JB said...

Whoops! I was not defining “conflict” at all (even though my example might have looked like I was drawing a correlation based on my “antagonistic” approach to DMing). I grok your meaning there; I was only using MY example (which happens to involve antagonism) as an example of establishing at the outset of a game. It was not terribly purposeful or refined when I was doing it (I was not grasping these ideas then), more of a “fair warning” thing...but it served to set the table to prevent conflict (as you define it here: those disagreements that can derail a DM in game).

Perhaps, instead of “consistently difficult” (as difficulty is a matter of perception) you might say it is a “consistent challenge” (that a DM must constantly grapple with due to your first two axioms). I’m not sure I could say that I find it CONSISTENTLY “difficult.”

The Rubberduck said...

First up, let me say that I don't think I disagree with any of the axioms. However, I do have some problems with the status of the 2nd and the 3rd as Axioms.

For the 2nd Axiom, it is the word Principal (which I'm assuming was misspelled). I can see that it logically follows that conflict will arise from the discontinuity of the Player's agenda from the DM's agenda. But I don't see how we can deduce from the 1st Axiom that this conflict is the principal conflict of the game.

For the 3rd Axiom we reach the conclusion that it is consistently difficult to separate "Real-Life Conflicts" from "Game Conflicts". This seems like common sense, but I have a hard time seeing any proof for this. Based on previous Axioms, there is nothing that says that the separation should be hard. Unless we just base the Axiom on common sense, we need something more for it to stand.

That being said, I dig this. I've been looking into running a GMing workshop for the younger members of the local RPG club, and if I end up doing it, there will definitely be a section on trust now.

Alexis Smolensk said...

Spelling error corrected. I had used "principle" in the correct sense in the post three times prior, twice immediately prior to intending "principal", I'm sure my subconscious was writing the word.

JB,

Fair enough.

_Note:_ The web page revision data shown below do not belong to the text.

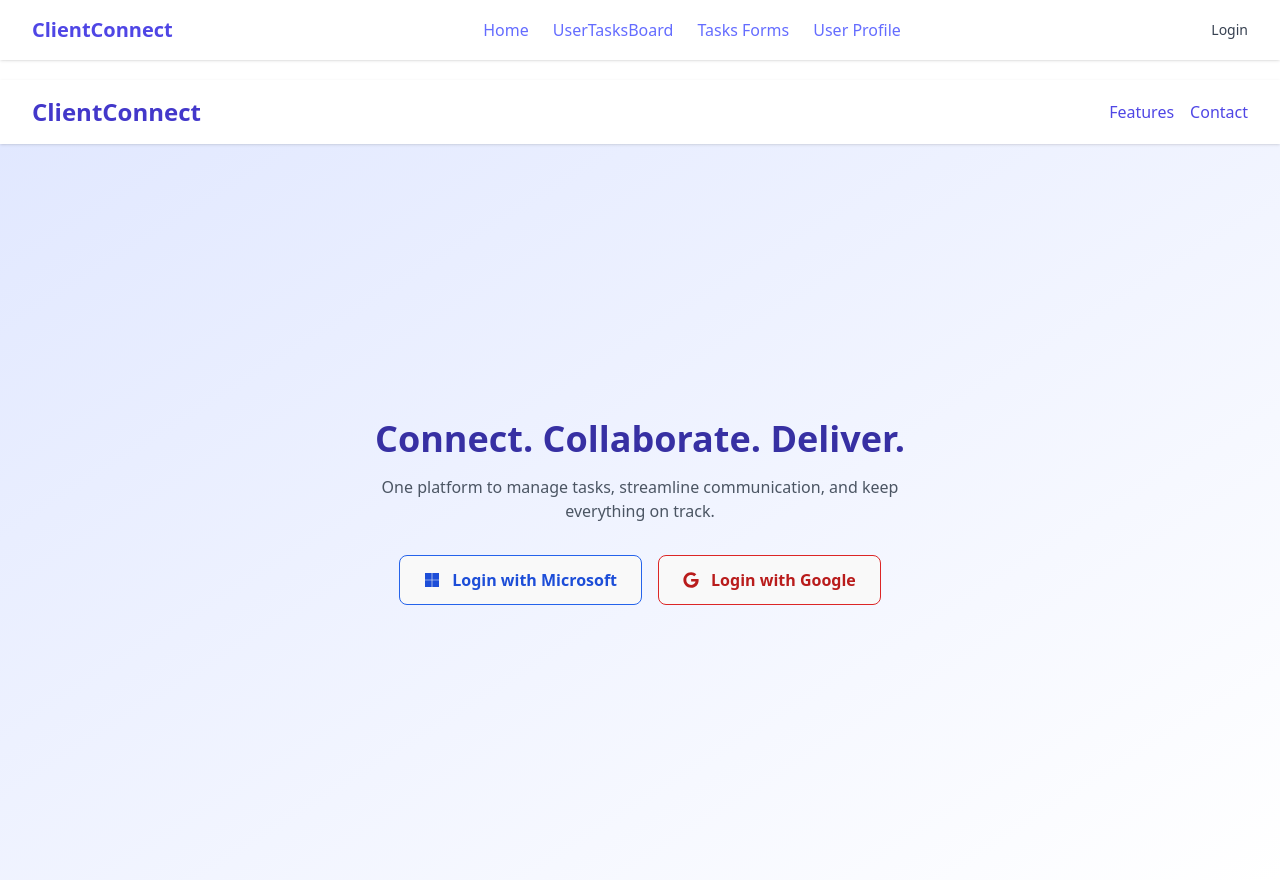
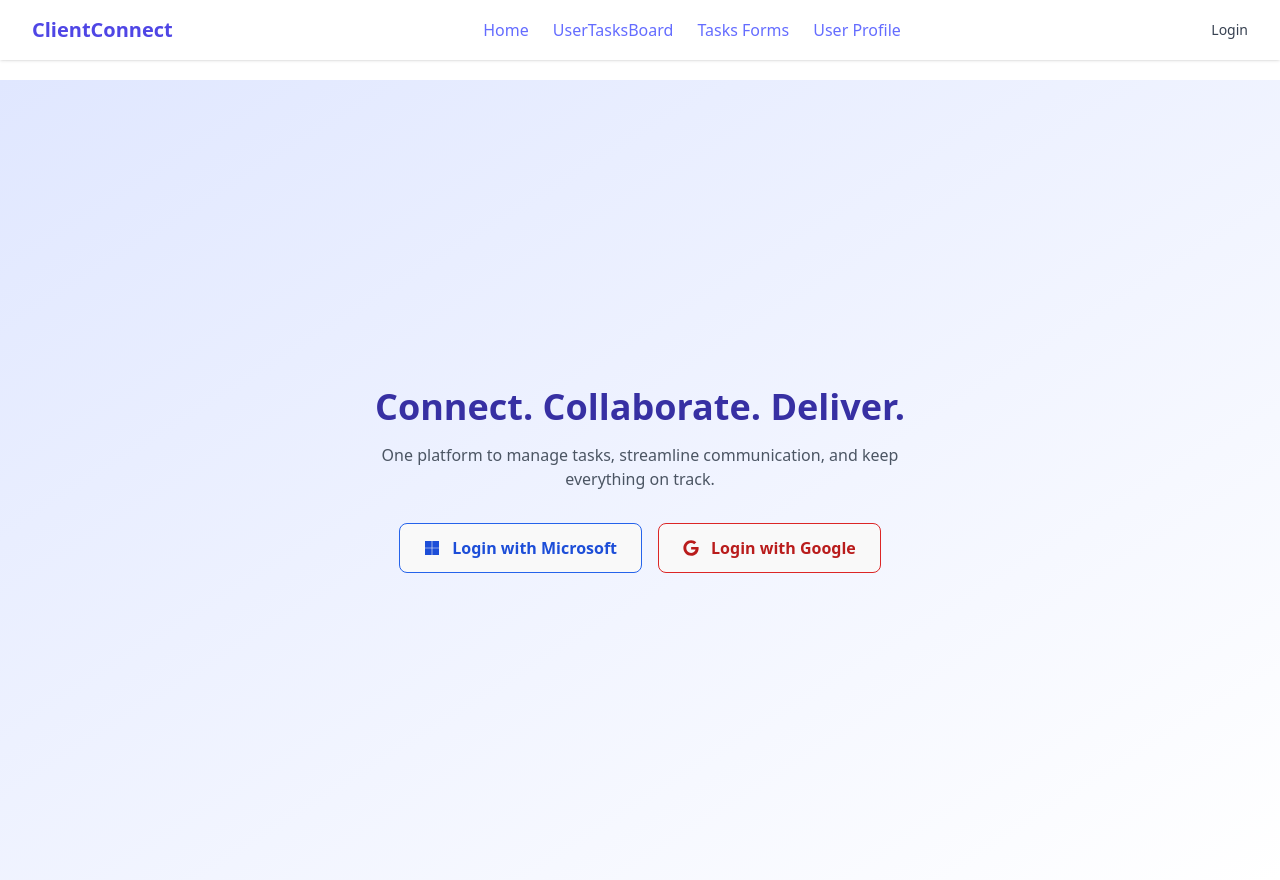
Before and after one commit to smatgithub/task-manager, a React (Vite) app in the folder ClientConnect/: page / in a window 1280 px wide. Built offline with nearby package versions, Linux system fonts and the light colour scheme; no server answers.

Commit message:
duplicate nav fixed

```diff
--- a/ClientConnect/src/pages/Home.jsx
+++ b/ClientConnect/src/pages/Home.jsx
@@ -23,14 +23,7 @@ const Home = () => {
 
   return (
     <div className="min-h-screen flex flex-col justify-between bg-gradient-to-br from-indigo-100 to-white">
-      {/* Header */}
-      <header className="flex items-center justify-between px-8 py-4 bg-white shadow">
-        <h1 className="text-2xl font-bold text-indigo-700">ClientConnect</h1>
-        <nav className="space-x-4">
-          <a href="#features" className="text-indigo-600 hover:underline">Features</a>
-          <a href="#contact" className="text-indigo-600 hover:underline">Contact</a>
-        </nav>
-      </header>
+
 
       {/* Hero Section */}
       <main className="flex-grow flex flex-col items-center justify-center text-center px-4">
--- a/ClientConnect/src/services/taskService.js
+++ b/ClientConnect/src/services/taskService.js
@@ -43,6 +43,8 @@ export const getTasksForUser = async (userName, taskType, token) => {
  */
 export const getAssignedTasks = async ({ empId, page = 1, limit = 10, token }) => {
   if (!empId) throw new Error('empId is required');
+  console.log(empId);
+
   const res = await client.get(
     `/assigned-to/${empId}?page=${page}&limit=${limit}`,
     authHeader(token)
```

Consistently challenging.

Rubberduck,

Fair enough also. Will you accept "first" as opposed to "principal"?

Common sense regarding the 3rd Axiom is what I'm shooting for. IF we can agree that conflict arises, in the 2nd Axiom, from the discontinuity between Player and DM, that conflict must arise from SOMEWHERE or SOMETHING. Where? What?

With the 1st Axiom, I did not define "DM" or "Player" ~ because I think the definition of these things are fairly well accepted. The DM acts in a personal, real self capacity, AND a setting capacity; the Player acts in a personal, real self capacity, AND a character capacity.

There are, therefore, FOUR agendas at the table; the two in possession of the DM, and the two in possession of the players.

Using only this knowledge, there is no other possible place from which the conflict CAN arise: therefore, this must see this as the "difficulty" where experiential knowledge is lacking. That is, the knowledge that we're attempting to add while teaching. We want to teach DMs how to be a setting and a real self, so that players can be themselves and characters, and able to trust the DM.

I think I've changed my mind. "Difficulty" is the correct word. It may not be in JB' context of actual running (which I concede), but the issue here is Education. With regards to Education, the DIFFICULTY is in teaching people how to appropriately and properly separate inappropriate real-life behavior from appropriate game behavior, in conflicts that arise from the four agendas.

Is this philosophy that will stand the introspection of a 1st year philosophy student? No. Was not my intention. Is this a reasonable, simplified perspective that we can hinge a constructive educational syllabus upon, as opposed to advice like, "Come up with a good story..."

I think so.